* **PROBLEM REQUIREMENTS**
Write the listing out again, all of it, word for word.

* **INPUT RECORDS**
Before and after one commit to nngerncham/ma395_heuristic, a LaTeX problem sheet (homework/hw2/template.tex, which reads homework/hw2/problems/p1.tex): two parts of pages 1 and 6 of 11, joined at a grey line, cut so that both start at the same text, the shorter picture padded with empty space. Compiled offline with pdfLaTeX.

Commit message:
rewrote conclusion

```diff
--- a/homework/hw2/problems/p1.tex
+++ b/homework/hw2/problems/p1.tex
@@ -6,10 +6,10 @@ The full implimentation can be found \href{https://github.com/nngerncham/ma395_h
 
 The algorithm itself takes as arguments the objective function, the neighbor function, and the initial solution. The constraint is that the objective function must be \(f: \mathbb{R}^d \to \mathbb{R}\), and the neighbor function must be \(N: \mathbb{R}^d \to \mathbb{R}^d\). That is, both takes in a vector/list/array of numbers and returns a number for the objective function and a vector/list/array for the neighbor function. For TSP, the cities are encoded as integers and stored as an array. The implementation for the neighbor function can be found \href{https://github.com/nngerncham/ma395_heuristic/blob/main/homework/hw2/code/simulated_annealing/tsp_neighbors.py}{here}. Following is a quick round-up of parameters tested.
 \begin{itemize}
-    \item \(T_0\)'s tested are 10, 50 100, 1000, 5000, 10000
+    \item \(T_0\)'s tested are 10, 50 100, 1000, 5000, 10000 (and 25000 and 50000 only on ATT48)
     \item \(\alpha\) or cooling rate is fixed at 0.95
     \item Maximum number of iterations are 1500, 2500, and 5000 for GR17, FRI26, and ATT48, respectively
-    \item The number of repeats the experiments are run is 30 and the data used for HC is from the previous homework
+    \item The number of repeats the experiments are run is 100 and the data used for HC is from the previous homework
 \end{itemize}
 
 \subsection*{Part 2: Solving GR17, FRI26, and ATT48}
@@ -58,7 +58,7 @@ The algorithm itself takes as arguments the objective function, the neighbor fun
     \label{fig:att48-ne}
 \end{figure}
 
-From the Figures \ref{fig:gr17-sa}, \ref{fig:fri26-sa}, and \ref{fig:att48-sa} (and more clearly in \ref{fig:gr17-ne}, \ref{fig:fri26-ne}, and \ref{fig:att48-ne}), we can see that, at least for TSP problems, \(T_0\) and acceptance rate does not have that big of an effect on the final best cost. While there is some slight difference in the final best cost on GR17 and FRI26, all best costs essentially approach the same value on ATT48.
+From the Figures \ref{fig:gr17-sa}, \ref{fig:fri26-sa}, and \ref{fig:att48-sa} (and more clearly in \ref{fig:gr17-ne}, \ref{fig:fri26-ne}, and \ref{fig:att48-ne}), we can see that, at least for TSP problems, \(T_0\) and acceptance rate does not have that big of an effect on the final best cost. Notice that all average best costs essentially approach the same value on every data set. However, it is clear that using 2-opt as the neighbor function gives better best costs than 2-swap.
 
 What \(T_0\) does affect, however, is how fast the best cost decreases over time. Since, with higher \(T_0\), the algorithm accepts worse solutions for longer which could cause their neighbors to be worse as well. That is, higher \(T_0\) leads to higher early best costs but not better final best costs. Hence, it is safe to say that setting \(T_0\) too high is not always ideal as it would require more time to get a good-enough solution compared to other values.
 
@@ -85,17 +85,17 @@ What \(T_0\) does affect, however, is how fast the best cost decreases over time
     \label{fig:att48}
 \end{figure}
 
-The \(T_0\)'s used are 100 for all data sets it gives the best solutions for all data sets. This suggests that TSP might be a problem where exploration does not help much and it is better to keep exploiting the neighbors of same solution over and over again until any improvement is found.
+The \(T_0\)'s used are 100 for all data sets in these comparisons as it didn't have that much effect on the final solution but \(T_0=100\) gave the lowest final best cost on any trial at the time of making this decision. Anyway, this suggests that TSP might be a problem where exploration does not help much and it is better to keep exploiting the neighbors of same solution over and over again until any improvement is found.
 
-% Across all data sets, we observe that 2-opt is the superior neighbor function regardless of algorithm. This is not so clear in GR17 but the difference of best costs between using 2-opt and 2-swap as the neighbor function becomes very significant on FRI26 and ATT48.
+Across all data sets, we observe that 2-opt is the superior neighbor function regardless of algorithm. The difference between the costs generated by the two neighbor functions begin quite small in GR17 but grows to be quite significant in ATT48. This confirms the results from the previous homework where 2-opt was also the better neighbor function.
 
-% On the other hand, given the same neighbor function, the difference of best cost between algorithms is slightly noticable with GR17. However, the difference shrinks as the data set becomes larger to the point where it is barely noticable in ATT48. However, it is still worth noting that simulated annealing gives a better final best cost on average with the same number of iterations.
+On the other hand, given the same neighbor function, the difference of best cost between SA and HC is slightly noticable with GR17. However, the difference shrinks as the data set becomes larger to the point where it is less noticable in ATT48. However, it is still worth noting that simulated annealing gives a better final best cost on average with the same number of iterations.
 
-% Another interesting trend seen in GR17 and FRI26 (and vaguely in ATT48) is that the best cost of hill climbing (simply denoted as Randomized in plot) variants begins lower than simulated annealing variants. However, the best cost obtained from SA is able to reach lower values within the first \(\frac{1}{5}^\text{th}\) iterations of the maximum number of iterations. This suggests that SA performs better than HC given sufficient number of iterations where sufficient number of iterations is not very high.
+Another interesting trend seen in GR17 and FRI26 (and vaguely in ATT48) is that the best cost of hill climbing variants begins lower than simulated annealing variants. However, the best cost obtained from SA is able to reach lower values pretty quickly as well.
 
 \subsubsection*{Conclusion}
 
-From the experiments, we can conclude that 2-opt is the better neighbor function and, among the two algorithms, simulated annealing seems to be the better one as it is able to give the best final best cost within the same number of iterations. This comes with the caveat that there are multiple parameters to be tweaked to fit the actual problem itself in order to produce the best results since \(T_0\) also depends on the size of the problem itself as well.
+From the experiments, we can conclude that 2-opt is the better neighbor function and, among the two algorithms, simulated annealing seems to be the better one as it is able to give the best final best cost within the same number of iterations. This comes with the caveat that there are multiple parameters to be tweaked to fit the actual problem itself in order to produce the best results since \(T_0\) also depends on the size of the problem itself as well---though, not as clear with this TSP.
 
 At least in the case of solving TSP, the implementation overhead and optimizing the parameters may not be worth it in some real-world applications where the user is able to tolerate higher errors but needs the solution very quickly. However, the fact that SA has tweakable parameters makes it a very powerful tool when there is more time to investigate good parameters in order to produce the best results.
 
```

* **SOLUTION TO THIS EXERCISE**
Before and after one commit to nngerncham/ma395_heuristic, a LaTeX problem sheet (homework/hw2/template.tex, which reads homework/hw2/problems/p1.tex): two parts of pages 1 and 6 of 11, joined at a grey line, cut so that both start at the same text, the shorter picture padded with empty space. Compiled offline with pdfLaTeX.

Commit message:
rewrote conclusion

```diff
--- a/homework/hw2/problems/p1.tex
+++ b/homework/hw2/problems/p1.tex
@@ -6,10 +6,10 @@ The full implimentation can be found \href{https://github.com/nngerncham/ma395_h
 
 The algorithm itself takes as arguments the objective function, the neighbor function, and the initial solution. The constraint is that the objective function must be \(f: \mathbb{R}^d \to \mathbb{R}\), and the neighbor function must be \(N: \mathbb{R}^d \to \mathbb{R}^d\). That is, both takes in a vector/list/array of numbers and returns a number for the objective function and a vector/list/array for the neighbor function. For TSP, the cities are encoded as integers and stored as an array. The implementation for the neighbor function can be found \href{https://github.com/nngerncham/ma395_heuristic/blob/main/homework/hw2/code/simulated_annealing/tsp_neighbors.py}{here}. Following is a quick round-up of parameters tested.
 \begin{itemize}
-    \item \(T_0\)'s tested are 10, 50 100, 1000, 5000, 10000
+    \item \(T_0\)'s tested are 10, 50 100, 1000, 5000, 10000 (and 25000 and 50000 only on ATT48)
     \item \(\alpha\) or cooling rate is fixed at 0.95
     \item Maximum number of iterations are 1500, 2500, and 5000 for GR17, FRI26, and ATT48, respectively
-    \item The number of repeats the experiments are run is 30 and the data used for HC is from the previous homework
+    \item The number of repeats the experiments are run is 100 and the data used for HC is from the previous homework
 \end{itemize}
 
 \subsection*{Part 2: Solving GR17, FRI26, and ATT48}
@@ -58,7 +58,7 @@ The algorithm itself takes as arguments the objective function, the neighbor fun
     \label{fig:att48-ne}
 \end{figure}
 
-From the Figures \ref{fig:gr17-sa}, \ref{fig:fri26-sa}, and \ref{fig:att48-sa} (and more clearly in \ref{fig:gr17-ne}, \ref{fig:fri26-ne}, and \ref{fig:att48-ne}), we can see that, at least for TSP problems, \(T_0\) and acceptance rate does not have that big of an effect on the final best cost. While there is some slight difference in the final best cost on GR17 and FRI26, all best costs essentially approach the same value on ATT48.
+From the Figures \ref{fig:gr17-sa}, \ref{fig:fri26-sa}, and \ref{fig:att48-sa} (and more clearly in \ref{fig:gr17-ne}, \ref{fig:fri26-ne}, and \ref{fig:att48-ne}), we can see that, at least for TSP problems, \(T_0\) and acceptance rate does not have that big of an effect on the final best cost. Notice that all average best costs essentially approach the same value on every data set. However, it is clear that using 2-opt as the neighbor function gives better best costs than 2-swap.
 
 What \(T_0\) does affect, however, is how fast the best cost decreases over time. Since, with higher \(T_0\), the algorithm accepts worse solutions for longer which could cause their neighbors to be worse as well. That is, higher \(T_0\) leads to higher early best costs but not better final best costs. Hence, it is safe to say that setting \(T_0\) too high is not always ideal as it would require more time to get a good-enough solution compared to other values.
 
@@ -85,17 +85,17 @@ What \(T_0\) does affect, however, is how fast the best cost decreases over time
     \label{fig:att48}
 \end{figure}
 
-The \(T_0\)'s used are 100 for all data sets it gives the best solutions for all data sets. This suggests that TSP might be a problem where exploration does not help much and it is better to keep exploiting the neighbors of same solution over and over again until any improvement is found.
+The \(T_0\)'s used are 100 for all data sets in these comparisons as it didn't have that much effect on the final solution but \(T_0=100\) gave the lowest final best cost on any trial at the time of making this decision. Anyway, this suggests that TSP might be a problem where exploration does not help much and it is better to keep exploiting the neighbors of same solution over and over again until any improvement is found.
 
-% Across all data sets, we observe that 2-opt is the superior neighbor function regardless of algorithm. This is not so clear in GR17 but the difference of best costs between using 2-opt and 2-swap as the neighbor function becomes very significant on FRI26 and ATT48.
+Across all data sets, we observe that 2-opt is the superior neighbor function regardless of algorithm. The difference between the costs generated by the two neighbor functions begin quite small in GR17 but grows to be quite significant in ATT48. This confirms the results from the previous homework where 2-opt was also the better neighbor function.
 
-% On the other hand, given the same neighbor function, the difference of best cost between algorithms is slightly noticable with GR17. However, the difference shrinks as the data set becomes larger to the point where it is barely noticable in ATT48. However, it is still worth noting that simulated annealing gives a better final best cost on average with the same number of iterations.
+On the other hand, given the same neighbor function, the difference of best cost between SA and HC is slightly noticable with GR17. However, the difference shrinks as the data set becomes larger to the point where it is less noticable in ATT48. However, it is still worth noting that simulated annealing gives a better final best cost on average with the same number of iterations.
 
-% Another interesting trend seen in GR17 and FRI26 (and vaguely in ATT48) is that the best cost of hill climbing (simply denoted as Randomized in plot) variants begins lower than simulated annealing variants. However, the best cost obtained from SA is able to reach lower values within the first \(\frac{1}{5}^\text{th}\) iterations of the maximum number of iterations. This suggests that SA performs better than HC given sufficient number of iterations where sufficient number of iterations is not very high.
+Another interesting trend seen in GR17 and FRI26 (and vaguely in ATT48) is that the best cost of hill climbing variants begins lower than simulated annealing variants. However, the best cost obtained from SA is able to reach lower values pretty quickly as well.
 
 \subsubsection*{Conclusion}
 
-From the experiments, we can conclude that 2-opt is the better neighbor function and, among the two algorithms, simulated annealing seems to be the better one as it is able to give the best final best cost within the same number of iterations. This comes with the caveat that there are multiple parameters to be tweaked to fit the actual problem itself in order to produce the best results since \(T_0\) also depends on the size of the problem itself as well.
+From the experiments, we can conclude that 2-opt is the better neighbor function and, among the two algorithms, simulated annealing seems to be the better one as it is able to give the best final best cost within the same number of iterations. This comes with the caveat that there are multiple parameters to be tweaked to fit the actual problem itself in order to produce the best results since \(T_0\) also depends on the size of the problem itself as well---though, not as clear with this TSP.
 
 At least in the case of solving TSP, the implementation overhead and optimizing the parameters may not be worth it in some real-world applications where the user is able to tolerate higher errors but needs the solution very quickly. However, the fact that SA has tweakable parameters makes it a very powerful tool when there is more time to investigate good parameters in order to produce the best results.
 
```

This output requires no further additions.